- WHAT IS REQUIRED
Apart from the pictures, every record here must be copied word for word.

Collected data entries
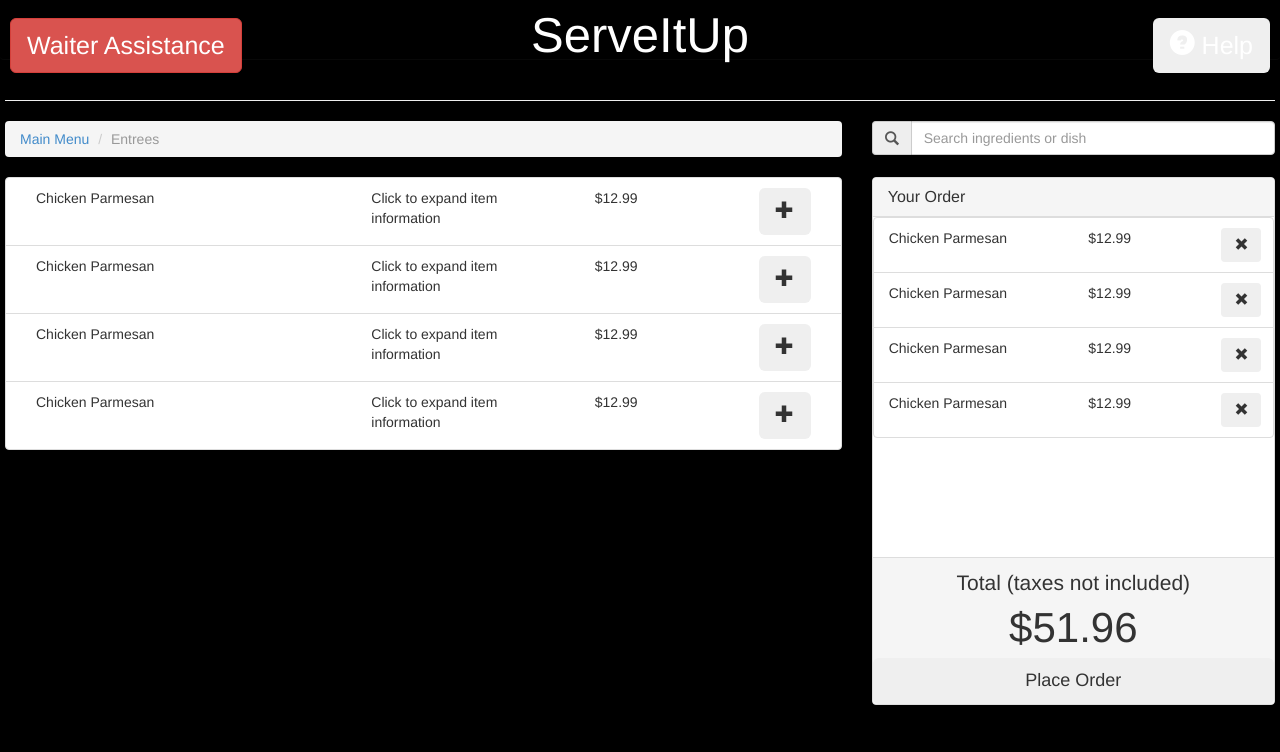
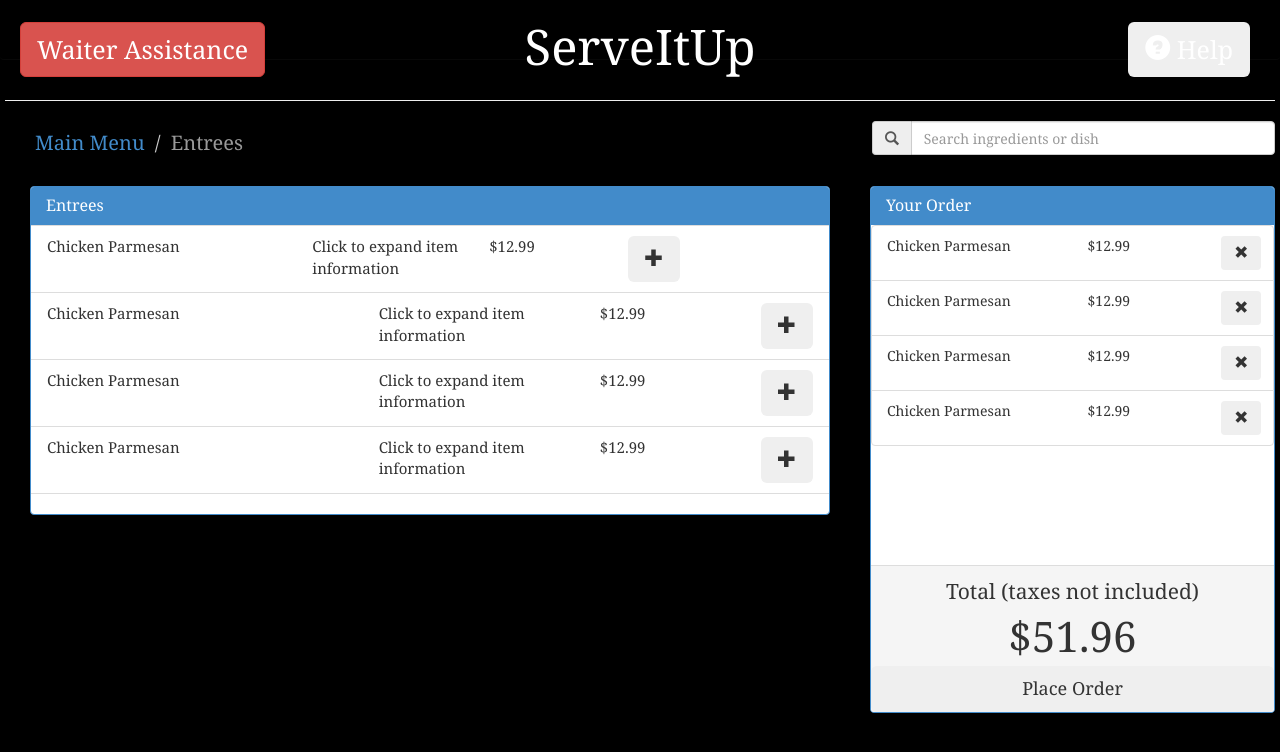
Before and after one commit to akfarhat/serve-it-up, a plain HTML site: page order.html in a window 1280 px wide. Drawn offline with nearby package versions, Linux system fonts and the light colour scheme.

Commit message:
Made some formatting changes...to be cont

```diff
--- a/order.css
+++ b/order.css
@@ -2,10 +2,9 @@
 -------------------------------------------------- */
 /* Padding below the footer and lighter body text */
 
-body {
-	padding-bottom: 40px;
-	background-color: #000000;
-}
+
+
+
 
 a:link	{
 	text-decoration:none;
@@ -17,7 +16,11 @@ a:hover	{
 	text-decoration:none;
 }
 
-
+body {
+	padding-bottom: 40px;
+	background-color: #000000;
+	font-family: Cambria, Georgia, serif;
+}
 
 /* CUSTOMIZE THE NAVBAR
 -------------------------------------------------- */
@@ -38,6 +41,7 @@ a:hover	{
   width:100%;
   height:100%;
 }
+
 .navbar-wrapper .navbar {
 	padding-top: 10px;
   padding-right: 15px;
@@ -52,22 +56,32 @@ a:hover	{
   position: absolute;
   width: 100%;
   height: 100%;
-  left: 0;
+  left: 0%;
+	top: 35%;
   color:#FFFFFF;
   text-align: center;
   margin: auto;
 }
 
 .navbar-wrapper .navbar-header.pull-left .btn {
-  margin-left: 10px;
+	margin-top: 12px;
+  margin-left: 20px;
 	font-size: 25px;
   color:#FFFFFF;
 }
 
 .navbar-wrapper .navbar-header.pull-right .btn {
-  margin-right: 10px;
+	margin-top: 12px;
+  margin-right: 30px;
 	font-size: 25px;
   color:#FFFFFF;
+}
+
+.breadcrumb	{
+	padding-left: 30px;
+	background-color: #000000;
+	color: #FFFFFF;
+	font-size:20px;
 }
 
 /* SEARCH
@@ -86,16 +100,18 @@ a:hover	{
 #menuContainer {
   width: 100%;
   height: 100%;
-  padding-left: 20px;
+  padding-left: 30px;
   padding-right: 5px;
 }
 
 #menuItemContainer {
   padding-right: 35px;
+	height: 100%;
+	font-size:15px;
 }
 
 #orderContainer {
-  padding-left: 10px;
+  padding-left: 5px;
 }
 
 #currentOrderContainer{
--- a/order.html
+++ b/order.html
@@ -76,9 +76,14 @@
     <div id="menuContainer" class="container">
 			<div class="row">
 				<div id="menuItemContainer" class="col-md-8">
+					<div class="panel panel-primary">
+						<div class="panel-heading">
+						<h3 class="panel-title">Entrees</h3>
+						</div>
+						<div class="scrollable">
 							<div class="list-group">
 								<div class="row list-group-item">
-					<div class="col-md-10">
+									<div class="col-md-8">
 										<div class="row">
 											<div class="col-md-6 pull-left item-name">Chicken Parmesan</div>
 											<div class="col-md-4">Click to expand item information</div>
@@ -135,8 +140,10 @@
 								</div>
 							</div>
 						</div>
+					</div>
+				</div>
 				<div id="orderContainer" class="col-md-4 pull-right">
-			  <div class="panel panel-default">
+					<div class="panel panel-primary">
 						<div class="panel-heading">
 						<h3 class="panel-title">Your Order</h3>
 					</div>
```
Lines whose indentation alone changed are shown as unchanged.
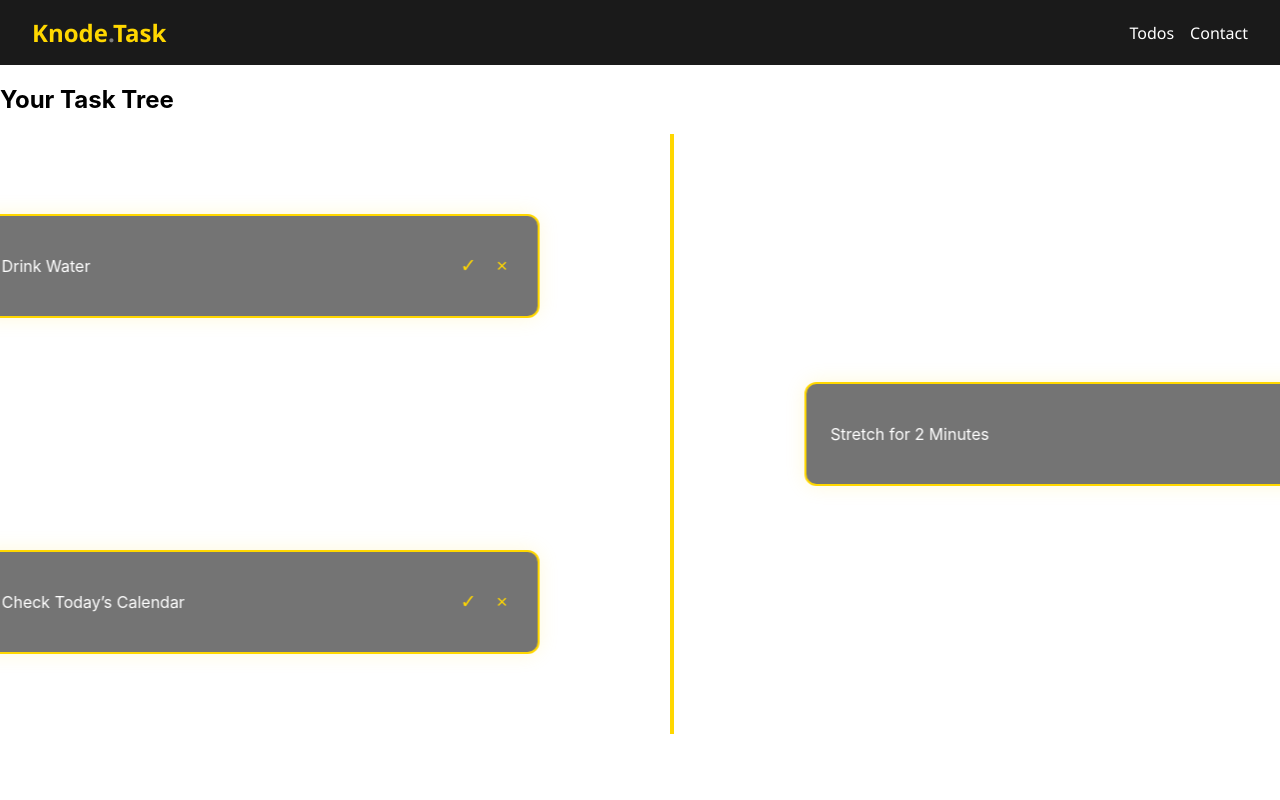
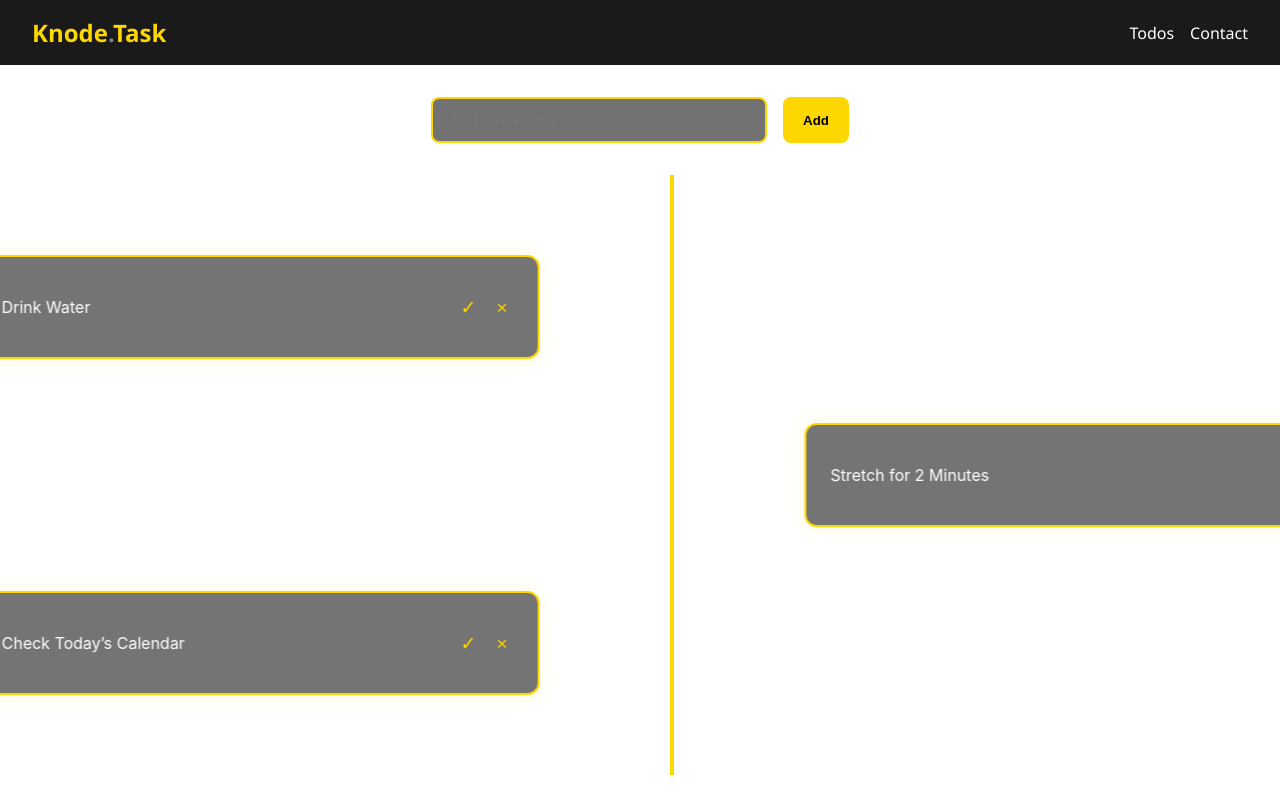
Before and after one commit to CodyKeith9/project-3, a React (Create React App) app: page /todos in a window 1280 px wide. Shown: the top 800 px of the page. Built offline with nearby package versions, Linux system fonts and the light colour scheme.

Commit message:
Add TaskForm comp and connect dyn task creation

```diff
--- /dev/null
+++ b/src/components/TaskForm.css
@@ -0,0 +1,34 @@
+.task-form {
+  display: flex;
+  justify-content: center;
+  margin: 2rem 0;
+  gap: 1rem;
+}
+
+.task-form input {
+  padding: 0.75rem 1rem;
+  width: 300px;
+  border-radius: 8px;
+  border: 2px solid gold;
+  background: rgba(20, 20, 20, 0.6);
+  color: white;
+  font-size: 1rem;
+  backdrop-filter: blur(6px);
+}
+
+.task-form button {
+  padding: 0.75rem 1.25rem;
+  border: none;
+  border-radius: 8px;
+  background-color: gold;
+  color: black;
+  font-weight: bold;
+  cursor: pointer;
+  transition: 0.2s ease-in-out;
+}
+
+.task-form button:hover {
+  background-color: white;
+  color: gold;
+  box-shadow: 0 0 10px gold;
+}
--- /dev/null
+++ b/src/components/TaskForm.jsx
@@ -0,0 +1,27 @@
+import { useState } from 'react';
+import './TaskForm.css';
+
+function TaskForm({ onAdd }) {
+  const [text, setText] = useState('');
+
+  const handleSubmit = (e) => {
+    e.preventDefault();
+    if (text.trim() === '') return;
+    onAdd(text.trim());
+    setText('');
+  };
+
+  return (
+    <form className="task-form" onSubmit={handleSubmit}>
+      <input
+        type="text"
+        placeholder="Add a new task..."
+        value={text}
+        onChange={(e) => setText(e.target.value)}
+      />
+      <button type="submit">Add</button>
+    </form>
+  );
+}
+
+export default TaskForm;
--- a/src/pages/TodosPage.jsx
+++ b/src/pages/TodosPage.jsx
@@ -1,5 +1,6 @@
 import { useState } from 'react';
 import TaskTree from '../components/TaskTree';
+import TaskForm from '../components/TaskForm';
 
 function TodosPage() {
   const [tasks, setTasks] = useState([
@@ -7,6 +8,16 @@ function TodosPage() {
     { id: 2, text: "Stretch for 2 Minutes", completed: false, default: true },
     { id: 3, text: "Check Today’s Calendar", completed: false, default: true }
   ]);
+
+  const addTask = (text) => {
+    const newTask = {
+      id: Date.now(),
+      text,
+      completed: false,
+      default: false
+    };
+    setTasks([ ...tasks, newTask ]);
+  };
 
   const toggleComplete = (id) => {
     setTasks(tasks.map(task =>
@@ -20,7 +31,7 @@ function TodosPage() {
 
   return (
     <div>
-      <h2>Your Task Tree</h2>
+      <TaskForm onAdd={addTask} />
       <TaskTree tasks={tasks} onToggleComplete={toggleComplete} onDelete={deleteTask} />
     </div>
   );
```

- THE COMPLETED TASK
Before and after one commit to akfarhat/serve-it-up, a plain HTML site: page order.html in a window 1280 px wide. Drawn offline with nearby package versions, Linux system fonts and the light colour scheme.

Commit message:
Made some formatting changes...to be cont

```diff
--- a/order.css
+++ b/order.css
@@ -2,10 +2,9 @@
 -------------------------------------------------- */
 /* Padding below the footer and lighter body text */
 
-body {
-	padding-bottom: 40px;
-	background-color: #000000;
-}
+
+
+
 
 a:link	{
 	text-decoration:none;
@@ -17,7 +16,11 @@ a:hover	{
 	text-decoration:none;
 }
 
-
+body {
+	padding-bottom: 40px;
+	background-color: #000000;
+	font-family: Cambria, Georgia, serif;
+}
 
 /* CUSTOMIZE THE NAVBAR
 -------------------------------------------------- */
@@ -38,6 +41,7 @@ a:hover	{
   width:100%;
   height:100%;
 }
+
 .navbar-wrapper .navbar {
 	padding-top: 10px;
   padding-right: 15px;
@@ -52,22 +56,32 @@ a:hover	{
   position: absolute;
   width: 100%;
   height: 100%;
-  left: 0;
+  left: 0%;
+	top: 35%;
   color:#FFFFFF;
   text-align: center;
   margin: auto;
 }
 
 .navbar-wrapper .navbar-header.pull-left .btn {
-  margin-left: 10px;
+	margin-top: 12px;
+  margin-left: 20px;
 	font-size: 25px;
   color:#FFFFFF;
 }
 
 .navbar-wrapper .navbar-header.pull-right .btn {
-  margin-right: 10px;
+	margin-top: 12px;
+  margin-right: 30px;
 	font-size: 25px;
   color:#FFFFFF;
+}
+
+.breadcrumb	{
+	padding-left: 30px;
+	background-color: #000000;
+	color: #FFFFFF;
+	font-size:20px;
 }
 
 /* SEARCH
@@ -86,16 +100,18 @@ a:hover	{
 #menuContainer {
   width: 100%;
   height: 100%;
-  padding-left: 20px;
+  padding-left: 30px;
   padding-right: 5px;
 }
 
 #menuItemContainer {
   padding-right: 35px;
+	height: 100%;
+	font-size:15px;
 }
 
 #orderContainer {
-  padding-left: 10px;
+  padding-left: 5px;
 }
 
 #currentOrderContainer{
--- a/order.html
+++ b/order.html
@@ -76,9 +76,14 @@
     <div id="menuContainer" class="container">
 			<div class="row">
 				<div id="menuItemContainer" class="col-md-8">
+					<div class="panel panel-primary">
+						<div class="panel-heading">
+						<h3 class="panel-title">Entrees</h3>
+						</div>
+						<div class="scrollable">
 							<div class="list-group">
 								<div class="row list-group-item">
-					<div class="col-md-10">
+									<div class="col-md-8">
 										<div class="row">
 											<div class="col-md-6 pull-left item-name">Chicken Parmesan</div>
 											<div class="col-md-4">Click to expand item information</div>
@@ -135,8 +140,10 @@
 								</div>
 							</div>
 						</div>
+					</div>
+				</div>
 				<div id="orderContainer" class="col-md-4 pull-right">
-			  <div class="panel panel-default">
+					<div class="panel panel-primary">
 						<div class="panel-heading">
 						<h3 class="panel-title">Your Order</h3>
 					</div>
```
Lines whose indentation alone changed are shown as unchanged.
Before and after one commit to CodyKeith9/project-3, a React (Create React App) app: page /todos in a window 1280 px wide. Shown: the top 800 px of the page. Built offline with nearby package versions, Linux system fonts and the light colour scheme.

Commit message:
Add TaskForm comp and connect dyn task creation

```diff
--- /dev/null
+++ b/src/components/TaskForm.css
@@ -0,0 +1,34 @@
+.task-form {
+  display: flex;
+  justify-content: center;
+  margin: 2rem 0;
+  gap: 1rem;
+}
+
+.task-form input {
+  padding: 0.75rem 1rem;
+  width: 300px;
+  border-radius: 8px;
+  border: 2px solid gold;
+  background: rgba(20, 20, 20, 0.6);
+  color: white;
+  font-size: 1rem;
+  backdrop-filter: blur(6px);
+}
+
+.task-form button {
+  padding: 0.75rem 1.25rem;
+  border: none;
+  border-radius: 8px;
+  background-color: gold;
+  color: black;
+  font-weight: bold;
+  cursor: pointer;
+  transition: 0.2s ease-in-out;
+}
+
+.task-form button:hover {
+  background-color: white;
+  color: gold;
+  box-shadow: 0 0 10px gold;
+}
--- /dev/null
+++ b/src/components/TaskForm.jsx
@@ -0,0 +1,27 @@
+import { useState } from 'react';
+import './TaskForm.css';
+
+function TaskForm({ onAdd }) {
+  const [text, setText] = useState('');
+
+  const handleSubmit = (e) => {
+    e.preventDefault();
+    if (text.trim() === '') return;
+    onAdd(text.trim());
+    setText('');
+  };
+
+  return (
+    <form className="task-form" onSubmit={handleSubmit}>
+      <input
+        type="text"
+        placeholder="Add a new task..."
+        value={text}
+        onChange={(e) => setText(e.target.value)}
+      />
+      <button type="submit">Add</button>
+    </form>
+  );
+}
+
+export default TaskForm;
--- a/src/pages/TodosPage.jsx
+++ b/src/pages/TodosPage.jsx
@@ -1,5 +1,6 @@
 import { useState } from 'react';
 import TaskTree from '../components/TaskTree';
+import TaskForm from '../components/TaskForm';
 
 function TodosPage() {
   const [tasks, setTasks] = useState([
@@ -7,6 +8,16 @@ function TodosPage() {
     { id: 2, text: "Stretch for 2 Minutes", completed: false, default: true },
     { id: 3, text: "Check Today’s Calendar", completed: false, default: true }
   ]);
+
+  const addTask = (text) => {
+    const newTask = {
+      id: Date.now(),
+      text,
+      completed: false,
+      default: false
+    };
+    setTasks([ ...tasks, newTask ]);
+  };
 
   const toggleComplete = (id) => {
     setTasks(tasks.map(task =>
@@ -20,7 +31,7 @@ function TodosPage() {
 
   return (
     <div>
-      <h2>Your Task Tree</h2>
+      <TaskForm onAdd={addTask} />
       <TaskTree tasks={tasks} onToggleComplete={toggleComplete} onDelete={deleteTask} />
     </div>
   );
```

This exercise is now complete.